RenewableUK, the country's leading renewable energy trade association, has today stated that proposed vital spending on upgrading the National Grid is a once in a generation opportunity to build a 21st century transmission network, which could accommodate the increasing input from geographically diverse low carbon sources.
Commenting on the press statement by industry watchdog Ofgem today, RenewableUK emphasized that the proposed £32 billion for integrating energy technologies such as wind, nuclear and micro-generation will not only strengthen UKs energy independence, but in the long term bring greater savings to consumers, compared to continuing with inefficient and polluting fossil fuels.
The industry has highlighted that the proposed grid improvements will utilise smart grid innovations, which will make supply from low carbon technologies more responsive to customer demand, promising further cost savings.
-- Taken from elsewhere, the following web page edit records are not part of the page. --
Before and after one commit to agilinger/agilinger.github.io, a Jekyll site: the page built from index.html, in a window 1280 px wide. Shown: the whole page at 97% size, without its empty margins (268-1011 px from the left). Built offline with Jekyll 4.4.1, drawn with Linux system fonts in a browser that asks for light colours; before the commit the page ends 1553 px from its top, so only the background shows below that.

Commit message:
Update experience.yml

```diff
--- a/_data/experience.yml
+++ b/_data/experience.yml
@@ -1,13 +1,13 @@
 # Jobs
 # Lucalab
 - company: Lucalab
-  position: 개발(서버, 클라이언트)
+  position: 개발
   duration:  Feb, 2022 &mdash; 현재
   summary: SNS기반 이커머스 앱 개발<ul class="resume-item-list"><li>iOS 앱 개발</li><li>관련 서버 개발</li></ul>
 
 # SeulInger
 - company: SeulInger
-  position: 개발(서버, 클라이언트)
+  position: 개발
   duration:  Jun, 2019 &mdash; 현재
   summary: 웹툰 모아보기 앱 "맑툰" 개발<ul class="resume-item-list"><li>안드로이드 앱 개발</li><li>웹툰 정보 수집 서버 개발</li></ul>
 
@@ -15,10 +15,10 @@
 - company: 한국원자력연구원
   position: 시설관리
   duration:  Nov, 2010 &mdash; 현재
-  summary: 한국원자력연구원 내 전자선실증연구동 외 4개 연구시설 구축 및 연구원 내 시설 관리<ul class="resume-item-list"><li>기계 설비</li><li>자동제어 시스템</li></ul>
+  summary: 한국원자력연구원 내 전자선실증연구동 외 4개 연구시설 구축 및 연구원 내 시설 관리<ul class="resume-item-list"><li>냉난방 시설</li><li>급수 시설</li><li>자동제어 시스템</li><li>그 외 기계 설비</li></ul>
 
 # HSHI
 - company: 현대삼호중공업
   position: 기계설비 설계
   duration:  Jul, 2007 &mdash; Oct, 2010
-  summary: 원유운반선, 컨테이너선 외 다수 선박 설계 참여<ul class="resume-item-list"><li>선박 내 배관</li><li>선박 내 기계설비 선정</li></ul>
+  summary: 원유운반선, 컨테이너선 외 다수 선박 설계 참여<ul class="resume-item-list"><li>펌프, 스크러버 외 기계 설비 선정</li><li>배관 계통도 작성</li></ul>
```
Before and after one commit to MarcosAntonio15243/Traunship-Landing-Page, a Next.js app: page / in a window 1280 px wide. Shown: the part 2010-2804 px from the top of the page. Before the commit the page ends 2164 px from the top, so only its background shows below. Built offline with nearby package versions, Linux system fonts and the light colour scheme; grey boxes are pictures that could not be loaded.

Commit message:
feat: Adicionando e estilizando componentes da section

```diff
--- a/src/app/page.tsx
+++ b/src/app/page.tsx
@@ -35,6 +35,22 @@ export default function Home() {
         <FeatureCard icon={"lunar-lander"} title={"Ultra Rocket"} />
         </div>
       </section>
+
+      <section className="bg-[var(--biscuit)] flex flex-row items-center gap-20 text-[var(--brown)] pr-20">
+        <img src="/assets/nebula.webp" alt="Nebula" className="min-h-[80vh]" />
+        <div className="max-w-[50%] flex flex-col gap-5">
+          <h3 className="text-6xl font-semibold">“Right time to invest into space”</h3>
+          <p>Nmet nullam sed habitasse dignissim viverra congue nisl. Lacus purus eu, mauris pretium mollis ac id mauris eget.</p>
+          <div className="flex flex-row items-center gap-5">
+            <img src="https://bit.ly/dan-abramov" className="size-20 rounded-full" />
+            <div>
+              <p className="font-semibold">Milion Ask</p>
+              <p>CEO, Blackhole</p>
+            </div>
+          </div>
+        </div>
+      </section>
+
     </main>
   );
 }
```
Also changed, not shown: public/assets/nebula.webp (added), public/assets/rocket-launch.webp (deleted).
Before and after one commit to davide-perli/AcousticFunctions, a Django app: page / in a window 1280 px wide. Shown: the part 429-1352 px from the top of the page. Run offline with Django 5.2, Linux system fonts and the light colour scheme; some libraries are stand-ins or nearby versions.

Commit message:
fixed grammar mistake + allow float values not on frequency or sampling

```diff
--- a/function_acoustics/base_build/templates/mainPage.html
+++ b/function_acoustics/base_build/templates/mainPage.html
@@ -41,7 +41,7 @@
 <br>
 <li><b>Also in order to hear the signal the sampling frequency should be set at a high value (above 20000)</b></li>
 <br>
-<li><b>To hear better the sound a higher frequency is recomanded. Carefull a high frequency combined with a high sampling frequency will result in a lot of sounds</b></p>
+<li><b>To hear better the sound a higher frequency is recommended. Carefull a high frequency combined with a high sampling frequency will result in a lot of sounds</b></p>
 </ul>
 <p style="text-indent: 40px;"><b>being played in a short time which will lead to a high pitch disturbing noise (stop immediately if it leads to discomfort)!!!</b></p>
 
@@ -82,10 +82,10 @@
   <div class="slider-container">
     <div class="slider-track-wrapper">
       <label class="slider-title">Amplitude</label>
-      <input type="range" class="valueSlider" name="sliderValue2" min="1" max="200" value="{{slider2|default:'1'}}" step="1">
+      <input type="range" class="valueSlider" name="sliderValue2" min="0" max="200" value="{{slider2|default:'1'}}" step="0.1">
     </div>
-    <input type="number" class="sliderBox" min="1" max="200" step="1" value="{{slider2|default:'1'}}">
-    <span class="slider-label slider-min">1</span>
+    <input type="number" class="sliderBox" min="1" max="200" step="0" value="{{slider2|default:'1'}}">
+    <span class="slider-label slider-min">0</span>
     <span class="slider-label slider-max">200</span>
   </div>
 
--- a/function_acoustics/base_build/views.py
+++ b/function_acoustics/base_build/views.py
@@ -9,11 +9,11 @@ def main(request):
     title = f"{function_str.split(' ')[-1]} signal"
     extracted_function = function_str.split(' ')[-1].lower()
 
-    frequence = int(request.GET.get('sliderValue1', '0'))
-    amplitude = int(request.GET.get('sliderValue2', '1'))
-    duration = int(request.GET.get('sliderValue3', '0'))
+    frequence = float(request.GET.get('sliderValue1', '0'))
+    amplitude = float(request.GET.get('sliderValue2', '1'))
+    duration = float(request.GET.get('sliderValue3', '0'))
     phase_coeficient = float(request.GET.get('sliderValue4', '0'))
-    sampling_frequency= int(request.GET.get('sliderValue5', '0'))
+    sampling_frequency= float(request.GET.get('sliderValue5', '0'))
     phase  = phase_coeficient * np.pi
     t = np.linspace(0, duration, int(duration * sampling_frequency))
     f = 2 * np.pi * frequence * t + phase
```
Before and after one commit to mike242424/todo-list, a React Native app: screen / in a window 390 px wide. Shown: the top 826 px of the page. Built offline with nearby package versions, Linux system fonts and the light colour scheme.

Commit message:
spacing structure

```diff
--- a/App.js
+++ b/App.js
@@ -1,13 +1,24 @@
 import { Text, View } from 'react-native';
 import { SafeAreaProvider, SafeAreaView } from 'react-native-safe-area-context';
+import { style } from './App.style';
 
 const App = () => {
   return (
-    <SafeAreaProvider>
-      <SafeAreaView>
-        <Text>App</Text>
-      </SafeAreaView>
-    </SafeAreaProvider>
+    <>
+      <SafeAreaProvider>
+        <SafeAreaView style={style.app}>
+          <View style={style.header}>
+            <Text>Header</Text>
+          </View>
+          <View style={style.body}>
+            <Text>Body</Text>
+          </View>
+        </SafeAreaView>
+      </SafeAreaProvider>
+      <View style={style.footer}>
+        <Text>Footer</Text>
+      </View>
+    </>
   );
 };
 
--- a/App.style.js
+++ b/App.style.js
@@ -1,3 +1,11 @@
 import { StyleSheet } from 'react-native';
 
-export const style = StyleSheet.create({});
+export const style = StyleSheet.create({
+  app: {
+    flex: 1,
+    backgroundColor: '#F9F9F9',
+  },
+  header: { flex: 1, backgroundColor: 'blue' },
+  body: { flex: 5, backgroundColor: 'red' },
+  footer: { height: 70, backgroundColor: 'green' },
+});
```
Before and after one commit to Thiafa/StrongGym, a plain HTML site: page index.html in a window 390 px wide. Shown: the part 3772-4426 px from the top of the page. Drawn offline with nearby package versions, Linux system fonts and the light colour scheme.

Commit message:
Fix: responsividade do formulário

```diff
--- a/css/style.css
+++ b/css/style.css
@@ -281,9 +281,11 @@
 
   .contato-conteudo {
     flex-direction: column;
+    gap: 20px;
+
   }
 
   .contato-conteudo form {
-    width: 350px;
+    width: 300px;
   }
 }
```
A substantial portion of the £32 billion investment is also earmarked to significantly upgrade the UKs gas transmission network.
Dr Gordon Edge, RenewableUKs Director of Policy, said: Our electricity grid is over a 100 years old and out of date, having grown to accommodate centralised thermal power generation. However, both the geographical spread and the nature of the technologies is changing. We will have a greater input from renewable sources effectively managed by the latest technologies available, such as the smart grid.
We have a once in a generation opportunity to build a fit-for-purpose and efficient transmission network, reflecting the emerging low carbon energy mix, which will serve the UK consumers well into the 21st century. This network will both bring cost savings in the long term, and ensure our energy independence.
Over the next decade around a quarter of UKs out of date coal and nuclear generating capacity is set to be retired. By 2020 the Government sees a contribution of around 30% of all UK electricity from renewables, up from around just under 10% currently.
The energy mix is changing. Currently, we have around 75% of our electricity supplied from fossil fuels. However, beyond 2020 we will be moving towards an 80% decarbonised electricity supply, which can only be good for the country as a whole. Upgrading the grid is key to achieving this, concluded Edge.